He wrote in a photo caption: ‘As you can imagine, I ate a lot of my meals on airplanes. I’m often asked which my favorite is, and hands down it’s the lobster mac-n-cheese!’
In another post he reveals that the United Polaris Lounges, which are available to premium cabin travelers, have a great selection of cocktails with his favorite being the Paper Airplane, the Lavender Lift, and Mai Tai.
On a less savory note, Stuker says he has seen it all on planes – including four deaths from heart attacks.
He recalled: ‘I’d met a couple of them too. Just died right in their seats. The last guy was up in business with me, Chicago to Narita (Tokyo).
‘They covered him with a blanket and put the seat belt back on. What else could they do? I guarantee somebody in business was thinking, “Hey, if he’s not gonna eat his chocolate sundae, would you mind…?”‘
When he’s not up in the air, Stuker is the co-founder of Automotive Training Network, a successful international car sales consultancy with outlets in the US, Europe, Asia and Australia.
However now that he is semi-retired he has even more time for jet-setting.
Over the years, some of his travel milestones include hitting the 10-million mark in 2011, which prompted United to name a 747 after him.
Then, in 2019, there were more celebrations including mid-air champagne toast and a welcome reception in Los Angeles when he became the first passenger to fly 20 million miles with United.
Stucker unearthed a photo showing him on his very first flight with United
‘As you can imagine, I ate a lot of my meals on airplanes. I’m often asked which my favorite is, and hands down it’s the lobster mac-n-cheese!’

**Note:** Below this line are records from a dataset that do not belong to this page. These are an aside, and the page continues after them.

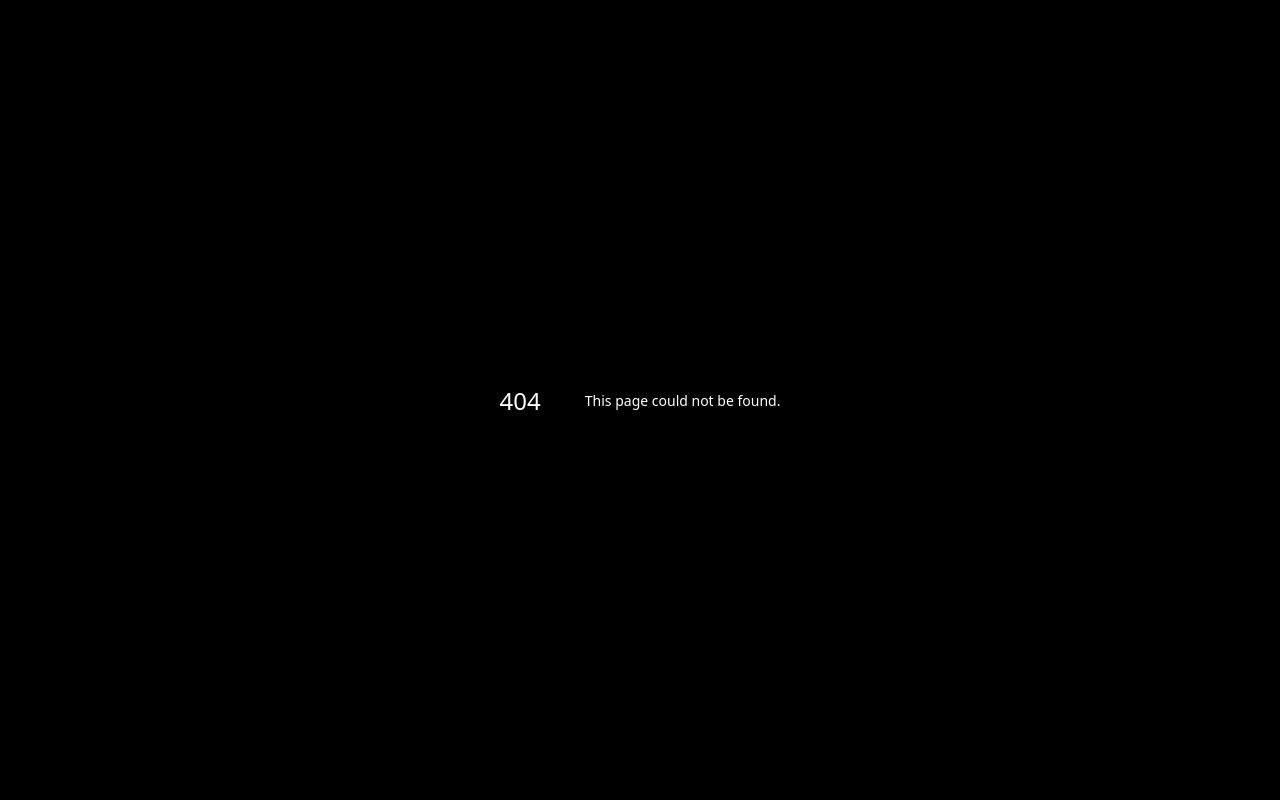
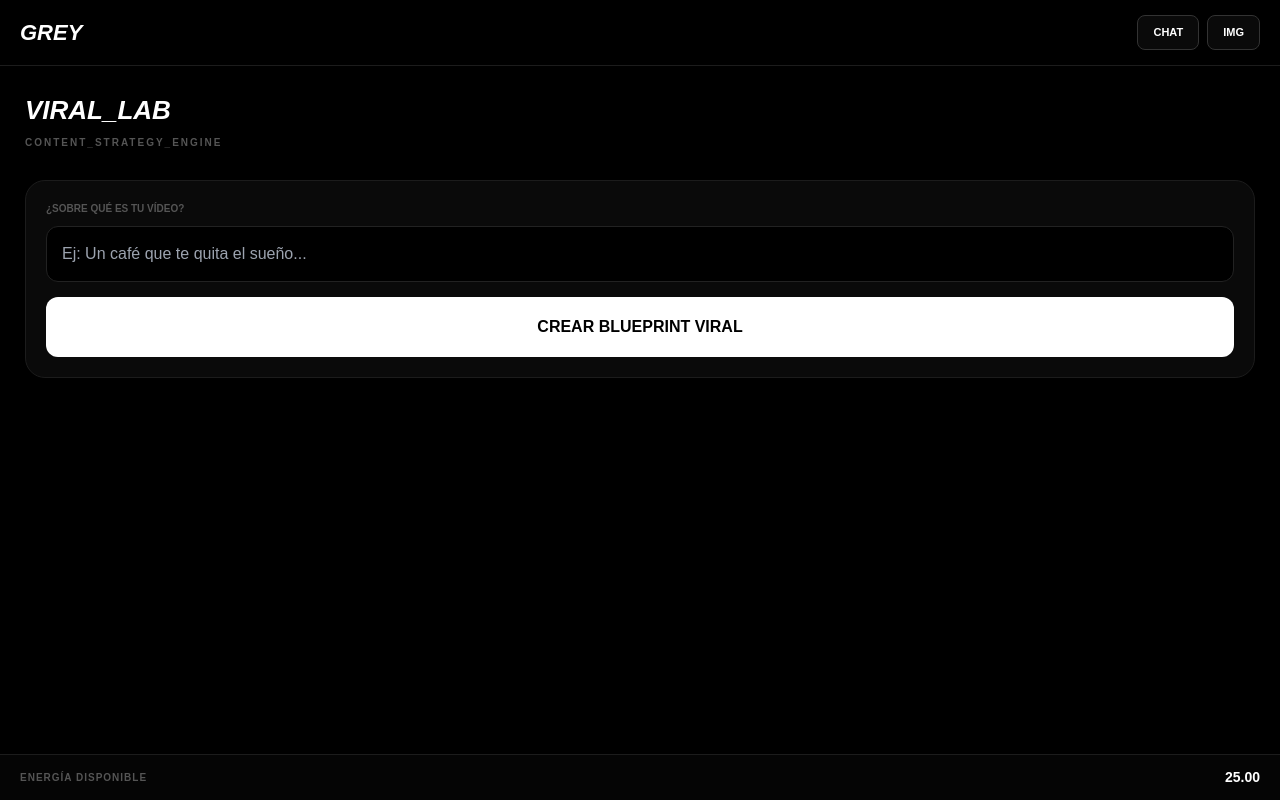
Before and after one commit to capitamweed1205-pixel/grey-ia, a Next.js app: page /viral in a window 1280 px wide. Before the commit this address had no page. Built offline with nearby package versions, Linux system fonts and the light colour scheme.

Commit message:
Add ViralLab component for content strategy generation

```diff
--- /dev/null
+++ b/app/(dashboard)/viral/page.tsx
@@ -0,0 +1,66 @@
+"use client"
+import { useState } from 'react';
+
+export default function ViralLab() {
+  const [idea, setIdea] = useState("");
+  const [loading, setLoading] = useState(false);
+  const [strategy, setStrategy] = useState<any>(null);
+
+  const generatePlan = () => {
+    if(!idea) return;
+    setLoading(true);
+    setStrategy(null);
+
+    // Simulación de análisis de algoritmos
+    setTimeout(() => {
+      setStrategy({
+        hook: "Empieza con un plano de 0.5 segundos y el texto: 'El secreto que las marcas te ocultan...'",
+        content: "Muestra 3 clips rápidos de 1.2 segundos cada uno con música de tendencia (Phonk).",
+        cta: "Diles que comenten 'GRATIS' para recibir el enlace por privado."
+      });
+      setLoading(false);
+    }, 2500);
+  };
+
+  return (
+    <div style={{ padding: '25px', backgroundColor: '#000', minHeight: '100%', fontFamily: 'sans-serif' }}>
+      <h2 style={{ fontSize: '26px', fontWeight: '900', fontStyle: 'italic', margin: '0 0 5px 0' }}>VIRAL_LAB</h2>
+      <p style={{ color: '#555', fontSize: '10px', letterSpacing: '2px', marginBottom: '30px', fontWeight: 'bold' }}>CONTENT_STRATEGY_ENGINE</p>
+
+      <div style={{ display: 'flex', flexDirection: 'column', gap: '20px' }}>
+        <div style={{ backgroundColor: '#0a0a0a', border: '1px solid #1c1c1c', padding: '20px', borderRadius: '20px' }}>
+          <label style={{ display: 'block', fontSize: '10px', color: '#555', fontWeight: 'bold', marginBottom: '10px' }}>¿SOBRE QUÉ ES TU VÍDEO?</label>
+          <input
+            value={idea}
+            onChange={(e) => setIdea(e.target.value)}
+            style={{ width: '100%', backgroundColor: '#000', border: '1px solid #222', borderRadius: '12px', color: '#fff', padding: '15px', fontSize: '16px', outline: 'none', marginBottom: '15px', boxSizing: 'border-box' }}
+            placeholder="Ej: Un café que te quita el sueño..."
+          />
+          <button
+            onClick={generatePlan}
+            style={{ width: '100%', backgroundColor: '#fff', color: '#000', padding: '18px', borderRadius: '12px', fontWeight: '900', border: 'none', cursor: 'pointer' }}
+          >
+            {loading ? 'ANALIZANDO ALGORITMOS...' : 'CREAR BLUEPRINT VIRAL'}
+          </button>
+        </div>
+
+        {strategy && (
+          <div style={{ display: 'flex', flexDirection: 'column', gap: '15px' }}>
+            <div style={{ padding: '20px', backgroundColor: '#111', border: '1px solid #222', borderRadius: '15px' }}>
+              <span style={{ fontSize: '9px', color: '#fff', fontWeight: 'bold', backgroundColor: '#333', padding: '2px 6px', borderRadius: '4px' }}>EL_GANCHO</span>
+              <p style={{ marginTop: '10px', fontSize: '14px', lineHeight: '1.5' }}>{strategy.hook}</p>
+            </div>
+            <div style={{ padding: '20px', backgroundColor: '#111', border: '1px solid #222', borderRadius: '15px' }}>
+              <span style={{ fontSize: '9px', color: '#fff', fontWeight: 'bold', backgroundColor: '#333', padding: '2px 6px', borderRadius: '4px' }}>ESTRATEGIA</span>
+              <p style={{ marginTop: '10px', fontSize: '14px', lineHeight: '1.5' }}>{strategy.content}</p>
+            </div>
+            <div style={{ padding: '20px', backgroundColor: '#111', border: '1px solid #222', borderRadius: '15px' }}>
+              <span style={{ fontSize: '9px', color: '#fff', fontWeight: 'bold', backgroundColor: '#333', padding: '2px 6px', borderRadius: '4px' }}>LLAMADA_A_LA_ACCIÓN</span>
+              <p style={{ marginTop: '10px', fontSize: '14px', lineHeight: '1.5' }}>{strategy.cta}</p>
+            </div>
+          </div>
+        )}
+      </div>
+    </div>
+  );
+}
```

Summing up what travel means to him, Stuker said on his flight celebrating the 20-million-mile mark: ‘At the end of the day, it’s not about the places I go, it’s about the people I meet’
He said that was also his best year overall and he hopped on 373 flights that totaled 1.46 million miles.
In cash, he revealed that these journeys would have collectively cost him $2.44 million.
For years, he has been a member of the airline’s secretive Global Services club, which travelers are invited to join once they have notched up four million flying miles.
He has his own special check-in station, with a back door to the front of the security queue, as well as VIP airport lounges, which provide free fine dining, spa treatments and even sleeping quarters.
Stuker could even have someone to carry his bags if he wanted, but says that makes him feel like an invalid.
He has a special phone number to contact the airline if anything goes wrong, but they monitor his journeys anyway. Sometimes, he is picked up or dropped off on the runway in a luxury, chauffeured car so that he doesn’t miss flights.
His all-black, titanium frequent-flyer card is unique, but he rarely has to show it as everyone tends to know who he is.
Some wives might have something to say about a husband and father who chooses to spend so much time away – indeed, he has been attacked by airline ‘trolls.’
They are just ‘jealous,’ he previously said.
“I would put my relationship with my wife against any couple in the world – totally in love,” the 69-year-old added.
Stuker gets away with it because his school teacher’s wife, Darlene, adores flying almost as much as he does.
They have flown millions of miles together and they once zipped over to London for a weekend to celebrate their wedding anniversary.
Summing up what travel means to him, Stuker said on his flight celebrating the 20-million-mile mark: ‘At the end of the day, it’s not about the places I go, it’s about the people I meet.’